======== RECORDS FOR THE EXERCISE ========
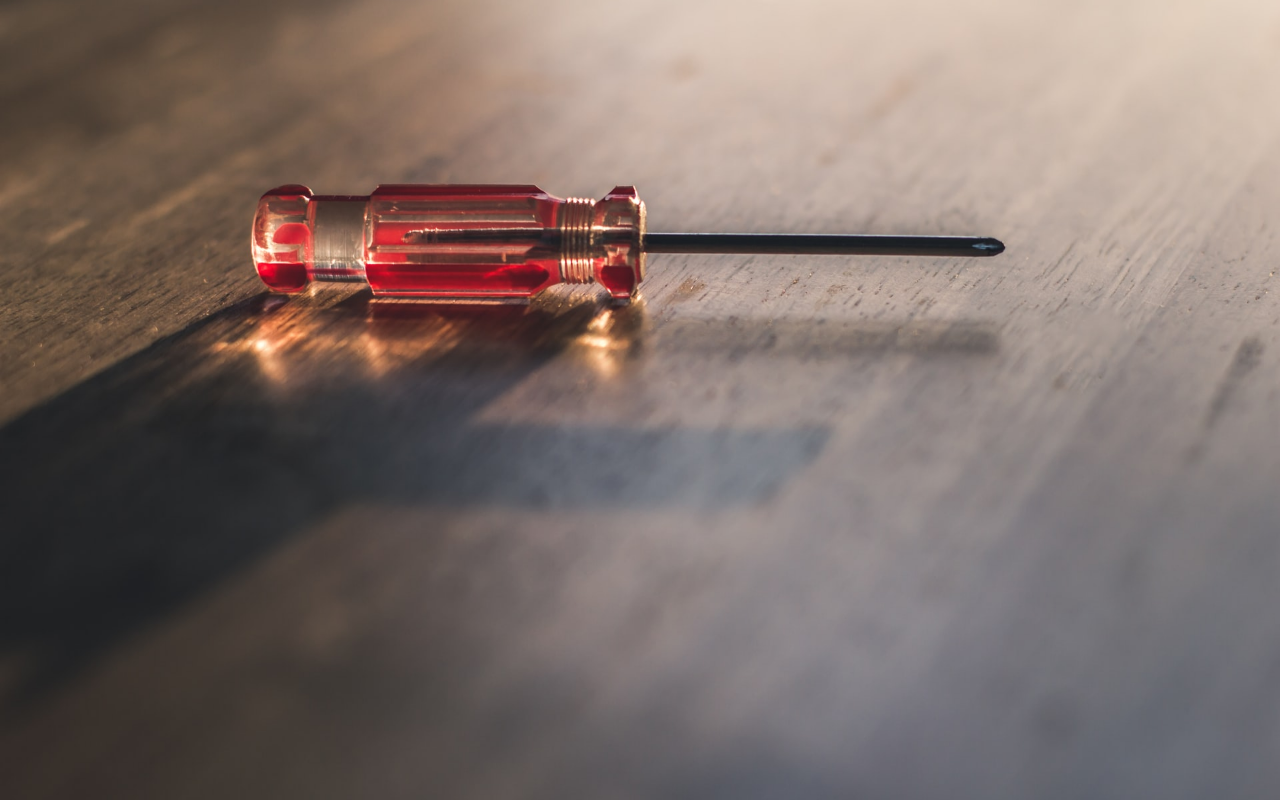
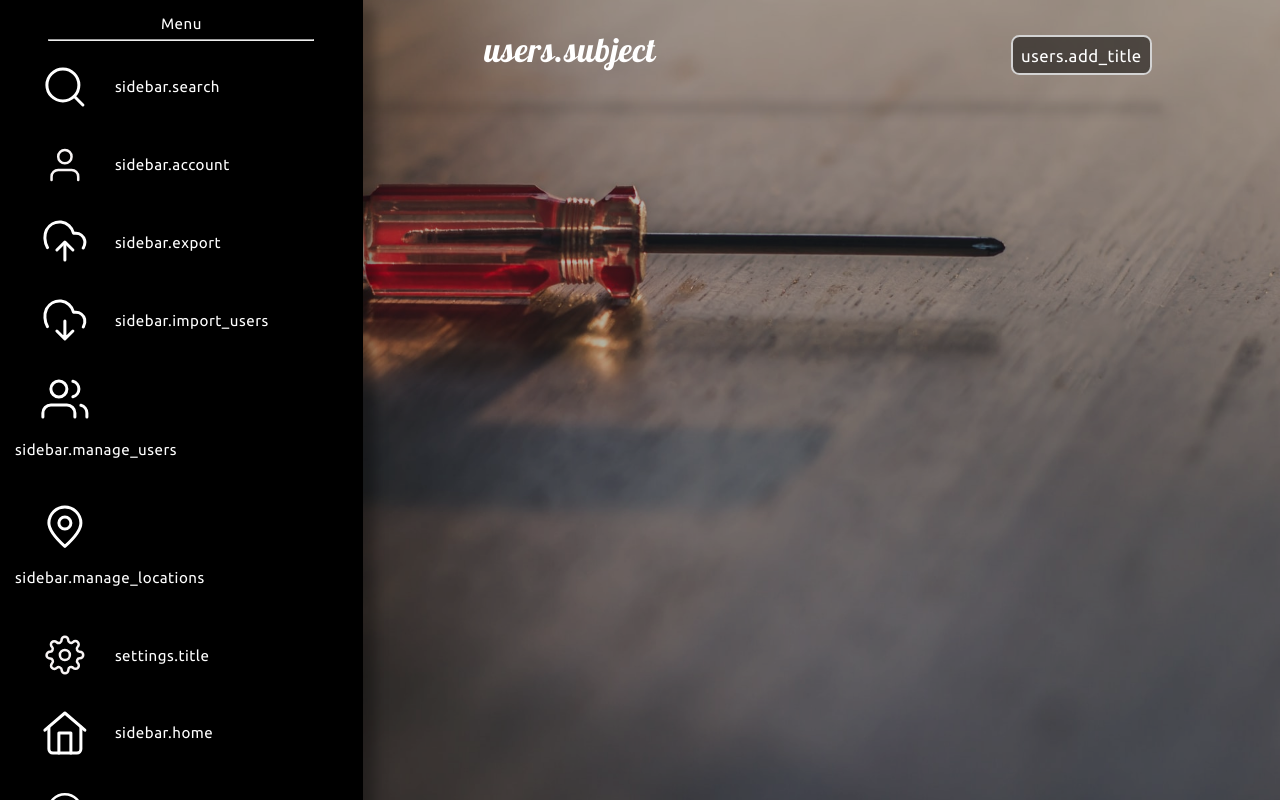
Before and after one commit to belgianGeek/open-planner, a Vue app: page /users in a window 1280 px wide. Before the commit this address had no page. Built offline with nearby package versions, Linux system fonts and the light colour scheme.

Commit message:
Add management menus views

```diff
--- a/src/components/sidebar.vue
+++ b/src/components/sidebar.vue
@@ -79,6 +79,7 @@ export default {
       <p class="menu__item__legend hide">{{ $t('sidebar.import_users') }}</p>
     </span>
     <span class="menu__item usersLink flex">
+      <router-link to="/users">
       <svg class="menu__item__icon shown" xmlns="http://www.w3.org/2000/svg" width="48" height="48" viewBox="0 0 24 24" fill="none" stroke="#ffffff" stroke-width="1.5" stroke-linecap="round" stroke-linejoin="round">
         <path d="M17 21v-2a4 4 0 0 0-4-4H5a4 4 0 0 0-4 4v2"></path>
         <circle cx="9" cy="7" r="4"></circle>
@@ -92,8 +93,10 @@ export default {
         <path d="M16 3.13a4 4 0 0 1 0 7.75"></path>
       </svg>
       <p class="menu__item__legend hide">{{ $t('sidebar.manage_users') }}</p>
+      </router-link>
     </span>
     <span class="menu__item locationsLink flex">
+      <router-link to="/locations">
       <svg class="menu__item__icon shown" xmlns="http://www.w3.org/2000/svg" width="48" height="48" viewBox="0 0 24 24" fill="none" stroke="#ffffff" stroke-width="1.5" stroke-linecap="round" stroke-linejoin="round">
         <circle cx="12" cy="10" r="3" />
         <path d="M12 21.7C17.3 17 20 13 20 10a8 8 0 1 0-16 0c0 3 2.7 6.9 8 11.7z" />
@@ -103,6 +106,7 @@ export default {
         <path d="M12 21.7C17.3 17 20 13 20 10a8 8 0 1 0-16 0c0 3 2.7 6.9 8 11.7z" />
       </svg>
       <p class="menu__item__legend hide">{{ $t('sidebar.manage_locations') }}</p>
+      </router-link>
     </span>
     <span class="menu__item settingsLink flex">
       <svg class="menu__item__icon shown" xmlns="http://www.w3.org/2000/svg" width="40" height="40" viewBox="0 0 24 24" fill="none" stroke="#f8f4f4" stroke-width="1.5" stroke-linecap="round" stroke-linejoin="round">
--- a/src/router/index.js
+++ b/src/router/index.js
@@ -18,6 +18,12 @@ const routes = [
     component: () => import(/* webpackChunkName: "about" */ '../views/About.vue')
   },
   {
+    path: '/locations',
+    name: 'locations.manage',
+    component: () => import('../views/LocationsManagement.vue'),
+    props: true
+  },
+  {
     path: '/login',
     name: 'Login',
     component: Login
@@ -26,6 +32,12 @@ const routes = [
     path: '/new-request',
     name: 'home.new_request',
     component: RequestVue
+  },
+  {
+    path: '/users',
+    name: 'users.manage',
+    component: () => import('../views/UsersManagement.vue'),
+    props: true
   }
 ]
 
--- /dev/null
+++ b/src/views/LocationsManagement.vue
@@ -0,0 +1,69 @@
+<script>
+import Header from '@/components/header.vue';
+import Notification from '@/components/notification';
+
+export default {
+  name: 'LocationsManagement',
+  components: {
+    Header,
+    Notification
+  },
+  data() {
+    return {}
+  },
+  methods: {}
+}
+</script>
+
+<template>
+<div class="backgroundColor"></div>
+<Header />
+<Notification />
+<section class="flex locations">
+  <span class="flex locations__header">
+    <h2 class="title locations__header__title">{{ $t('locations.subject') }}</h2>
+    <button class="btn home-btn locations__header__addBtn" type="button">{{ $t('locations.add_title') }}</button>
+  </span>
+  <span class="locations__container"></span>
+</section>
+</template>
+
+<style lang="scss">
+.locations {
+    flex-direction: column;
+    width: 100%;
+    height: 80%;
+    align-items: center;
+
+    &__header {
+        width: 80%;
+        align-items: baseline;
+
+        &__addBtn {
+            margin: 0;
+            height: max-content;
+        }
+
+        &__title {
+            font-family: 'Lobster Two', cursive;
+            font-size: 2em;
+            text-align: center;
+            flex: 1;
+        }
+    }
+
+    &__container {
+        width: 60%;
+        height: 80%;
+        justify-content: flex-start;
+        overflow: auto;
+        @include box-shadow;
+        @include tabContainer(80%);
+
+        &__row__item--email {
+            overflow: hidden;
+            text-overflow: ellipsis;
+        }
+    }
+}
+</style>
--- /dev/null
+++ b/src/views/UsersManagement.vue
@@ -0,0 +1,69 @@
+<script>
+import Header from '@/components/header.vue';
+import Notification from '@/components/notification';
+
+export default {
+  name: 'UsersManagement',
+  components: {
+    Header,
+    Notification
+  },
+  data() {
+    return {}
+  },
+  methods: {}
+}
+</script>
+
+<template>
+<div class="backgroundColor"></div>
+<Header />
+<Notification />
+<section class="flex users">
+  <span class="flex users__header">
+    <h2 class="title users__header__title">{{ $t('users.subject') }}</h2>
+    <button class="btn home-btn users__header__addBtn" type="button">{{ $t('users.add_title') }}</button>
+  </span>
+  <span class="users__container"></span>
+</section>
+</template>
+
+<style lang="scss">
+.users {
+    flex-direction: column;
+    width: 100%;
+    height: 80%;
+    align-items: center;
+
+    &__header {
+        width: 80%;
+        align-items: baseline;
+
+        &__addBtn {
+            margin: 0;
+            height: max-content;
+        }
+
+        &__title {
+            font-family: 'Lobster Two', cursive;
+            font-size: 2em;
+            text-align: center;
+            flex: 1;
+        }
+    }
+
+    &__container {
+        width: 60%;
+        height: 80%;
+        justify-content: flex-start;
+        overflow: auto;
+        @include box-shadow;
+        @include tabContainer(80%);
+
+        &__row__item--email {
+            overflow: hidden;
+            text-overflow: ellipsis;
+        }
+    }
+}
+</style>
```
========
Each record above should be restated word for word. The pictures should not appear.

Before and after one commit to belgianGeek/open-planner, a Vue app: page /users in a window 1280 px wide. Before the commit this address had no page. Built offline with nearby package versions, Linux system fonts and the light colour scheme.

Commit message:
Add management menus views

```diff
--- a/src/components/sidebar.vue
+++ b/src/components/sidebar.vue
@@ -79,6 +79,7 @@ export default {
       <p class="menu__item__legend hide">{{ $t('sidebar.import_users') }}</p>
     </span>
     <span class="menu__item usersLink flex">
+      <router-link to="/users">
       <svg class="menu__item__icon shown" xmlns="http://www.w3.org/2000/svg" width="48" height="48" viewBox="0 0 24 24" fill="none" stroke="#ffffff" stroke-width="1.5" stroke-linecap="round" stroke-linejoin="round">
         <path d="M17 21v-2a4 4 0 0 0-4-4H5a4 4 0 0 0-4 4v2"></path>
         <circle cx="9" cy="7" r="4"></circle>
@@ -92,8 +93,10 @@ export default {
         <path d="M16 3.13a4 4 0 0 1 0 7.75"></path>
       </svg>
       <p class="menu__item__legend hide">{{ $t('sidebar.manage_users') }}</p>
+      </router-link>
     </span>
     <span class="menu__item locationsLink flex">
+      <router-link to="/locations">
       <svg class="menu__item__icon shown" xmlns="http://www.w3.org/2000/svg" width="48" height="48" viewBox="0 0 24 24" fill="none" stroke="#ffffff" stroke-width="1.5" stroke-linecap="round" stroke-linejoin="round">
         <circle cx="12" cy="10" r="3" />
         <path d="M12 21.7C17.3 17 20 13 20 10a8 8 0 1 0-16 0c0 3 2.7 6.9 8 11.7z" />
@@ -103,6 +106,7 @@ export default {
         <path d="M12 21.7C17.3 17 20 13 20 10a8 8 0 1 0-16 0c0 3 2.7 6.9 8 11.7z" />
       </svg>
       <p class="menu__item__legend hide">{{ $t('sidebar.manage_locations') }}</p>
+      </router-link>
     </span>
     <span class="menu__item settingsLink flex">
       <svg class="menu__item__icon shown" xmlns="http://www.w3.org/2000/svg" width="40" height="40" viewBox="0 0 24 24" fill="none" stroke="#f8f4f4" stroke-width="1.5" stroke-linecap="round" stroke-linejoin="round">
--- a/src/router/index.js
+++ b/src/router/index.js
@@ -18,6 +18,12 @@ const routes = [
     component: () => import(/* webpackChunkName: "about" */ '../views/About.vue')
   },
   {
+    path: '/locations',
+    name: 'locations.manage',
+    component: () => import('../views/LocationsManagement.vue'),
+    props: true
+  },
+  {
     path: '/login',
     name: 'Login',
     component: Login
@@ -26,6 +32,12 @@ const routes = [
     path: '/new-request',
     name: 'home.new_request',
     component: RequestVue
+  },
+  {
+    path: '/users',
+    name: 'users.manage',
+    component: () => import('../views/UsersManagement.vue'),
+    props: true
   }
 ]
 
--- /dev/null
+++ b/src/views/LocationsManagement.vue
@@ -0,0 +1,69 @@
+<script>
+import Header from '@/components/header.vue';
+import Notification from '@/components/notification';
+
+export default {
+  name: 'LocationsManagement',
+  components: {
+    Header,
+    Notification
+  },
+  data() {
+    return {}
+  },
+  methods: {}
+}
+</script>
+
+<template>
+<div class="backgroundColor"></div>
+<Header />
+<Notification />
+<section class="flex locations">
+  <span class="flex locations__header">
+    <h2 class="title locations__header__title">{{ $t('locations.subject') }}</h2>
+    <button class="btn home-btn locations__header__addBtn" type="button">{{ $t('locations.add_title') }}</button>
+  </span>
+  <span class="locations__container"></span>
+</section>
+</template>
+
+<style lang="scss">
+.locations {
+    flex-direction: column;
+    width: 100%;
+    height: 80%;
+    align-items: center;
+
+    &__header {
+        width: 80%;
+        align-items: baseline;
+
+        &__addBtn {
+            margin: 0;
+            height: max-content;
+        }
+
+        &__title {
+            font-family: 'Lobster Two', cursive;
+            font-size: 2em;
+            text-align: center;
+            flex: 1;
+        }
+    }
+
+    &__container {
+        width: 60%;
+        height: 80%;
+        justify-content: flex-start;
+        overflow: auto;
+        @include box-shadow;
+        @include tabContainer(80%);
+
+        &__row__item--email {
+            overflow: hidden;
+            text-overflow: ellipsis;
+        }
+    }
+}
+</style>
--- /dev/null
+++ b/src/views/UsersManagement.vue
@@ -0,0 +1,69 @@
+<script>
+import Header from '@/components/header.vue';
+import Notification from '@/components/notification';
+
+export default {
+  name: 'UsersManagement',
+  components: {
+    Header,
+    Notification
+  },
+  data() {
+    return {}
+  },
+  methods: {}
+}
+</script>
+
+<template>
+<div class="backgroundColor"></div>
+<Header />
+<Notification />
+<section class="flex users">
+  <span class="flex users__header">
+    <h2 class="title users__header__title">{{ $t('users.subject') }}</h2>
+    <button class="btn home-btn users__header__addBtn" type="button">{{ $t('users.add_title') }}</button>
+  </span>
+  <span class="users__container"></span>
+</section>
+</template>
+
+<style lang="scss">
+.users {
+    flex-direction: column;
+    width: 100%;
+    height: 80%;
+    align-items: center;
+
+    &__header {
+        width: 80%;
+        align-items: baseline;
+
+        &__addBtn {
+            margin: 0;
+            height: max-content;
+        }
+
+        &__title {
+            font-family: 'Lobster Two', cursive;
+            font-size: 2em;
+            text-align: center;
+            flex: 1;
+        }
+    }
+
+    &__container {
+        width: 60%;
+        height: 80%;
+        justify-content: flex-start;
+        overflow: auto;
+        @include box-shadow;
+        @include tabContainer(80%);
+
+        &__row__item--email {
+            overflow: hidden;
+            text-overflow: ellipsis;
+        }
+    }
+}
+</style>
```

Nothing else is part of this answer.